…as a result of the St. Moritz Olympic Winter Sports, Tootell has ceased to be 1923’s sole Olympic Champion.
Clifford Gray deserves a paragraph all to himself, largely because of a case of mistaken identity. If you were to search the internet for “Clifford Gray” and “bobsled,” you would find articles about a British silent-movie actor, songwriter, and librettist who wrote “If You Were the Only Girl in the World” and other familiar songs. According to the Oxford Dictionary of National Biography (2004), Clifford “Tippi” Grey (born Percival Davis) led a double life as an American-impersonating bobsledder in two Olympiads, unbeknownst to his friends, associates, and even his own children.

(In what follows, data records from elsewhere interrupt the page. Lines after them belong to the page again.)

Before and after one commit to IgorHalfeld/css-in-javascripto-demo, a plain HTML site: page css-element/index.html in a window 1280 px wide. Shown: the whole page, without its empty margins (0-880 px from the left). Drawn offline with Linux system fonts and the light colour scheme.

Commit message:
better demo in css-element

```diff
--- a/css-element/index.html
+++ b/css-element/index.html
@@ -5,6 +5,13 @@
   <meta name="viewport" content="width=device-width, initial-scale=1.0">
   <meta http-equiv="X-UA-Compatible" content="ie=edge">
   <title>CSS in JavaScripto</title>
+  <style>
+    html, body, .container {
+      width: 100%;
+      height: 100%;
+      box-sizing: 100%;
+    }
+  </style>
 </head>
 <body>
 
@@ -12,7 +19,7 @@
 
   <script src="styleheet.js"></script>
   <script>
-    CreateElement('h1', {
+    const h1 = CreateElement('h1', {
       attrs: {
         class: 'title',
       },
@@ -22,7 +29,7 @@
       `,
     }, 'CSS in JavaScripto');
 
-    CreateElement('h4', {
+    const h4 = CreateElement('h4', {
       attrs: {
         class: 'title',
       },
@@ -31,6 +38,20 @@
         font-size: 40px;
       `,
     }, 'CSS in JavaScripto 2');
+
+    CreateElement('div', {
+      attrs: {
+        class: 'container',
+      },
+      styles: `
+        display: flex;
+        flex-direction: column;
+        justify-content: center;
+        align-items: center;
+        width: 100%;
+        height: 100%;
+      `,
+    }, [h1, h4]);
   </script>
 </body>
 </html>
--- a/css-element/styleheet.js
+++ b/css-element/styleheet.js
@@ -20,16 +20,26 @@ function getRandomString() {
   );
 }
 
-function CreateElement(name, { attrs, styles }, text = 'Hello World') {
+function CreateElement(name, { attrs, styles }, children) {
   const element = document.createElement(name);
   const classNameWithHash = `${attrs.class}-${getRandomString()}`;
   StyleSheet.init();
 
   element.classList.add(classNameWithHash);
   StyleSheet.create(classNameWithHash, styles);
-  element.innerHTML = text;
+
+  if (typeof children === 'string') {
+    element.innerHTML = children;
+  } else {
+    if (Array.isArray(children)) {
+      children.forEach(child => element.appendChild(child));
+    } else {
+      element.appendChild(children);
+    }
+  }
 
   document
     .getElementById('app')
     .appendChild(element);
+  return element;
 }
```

The story of the British songwriter-turned-Olympic gold medalist appeals to the Walter Mitty in all of us, and it persists, despite the absence of a shred of evidence to support it (e.g., photos, letters, medals). If USOC Chairman MacArthur would disqualify the American hockey team in 1928 for not being “sufficiently American,” what chance would a British actor/songwriter have of passing muster, however convincing his accent? The real bobsledding Clifford Barton Gray was born in Chicago in 1892. He attended Cornell, and may have known brakeman Richard “Ned” Parke as a fellow student. I have located several passport photos of Clifford B. Gray, and they are clearly of the same person that is in photos of the 1928 and 1932 U.S. bobsled teams. He died in California in 1969.
Geof Mason wrote in the March 1928 issue of the Bowdoin Alumnus, “…as a result of the St. Moritz Olympic Winter Sports, Tootell has ceased to be 1923’s sole Olympic Champion.” Upon returning from Europe, Geof taught Latin and coached the full spectrum of sports at Sewickley Academy in Pennsylvania until 1947. From 1947 until his retirement he was safety director of Newman-Crosby Steel Co., in Pawtucket, Rhode Island. He shared the following in an article in the Winter 1976 issue of the Bowdoin Alumnus: “…in most pursuits, success is achieved by starting at the bottom and working one’s way as swiftly as possible to the top. In bobsleighing, particularly in my case, one starts at the top and works his way as swiftly as possible to the bottom!” Geof died in 1987, the last surviving member of an ad hoc and legendary team that was touched by the Olympic spirit.
With best wishes,
John R. Cross ’76
Secretary of Development and College Relations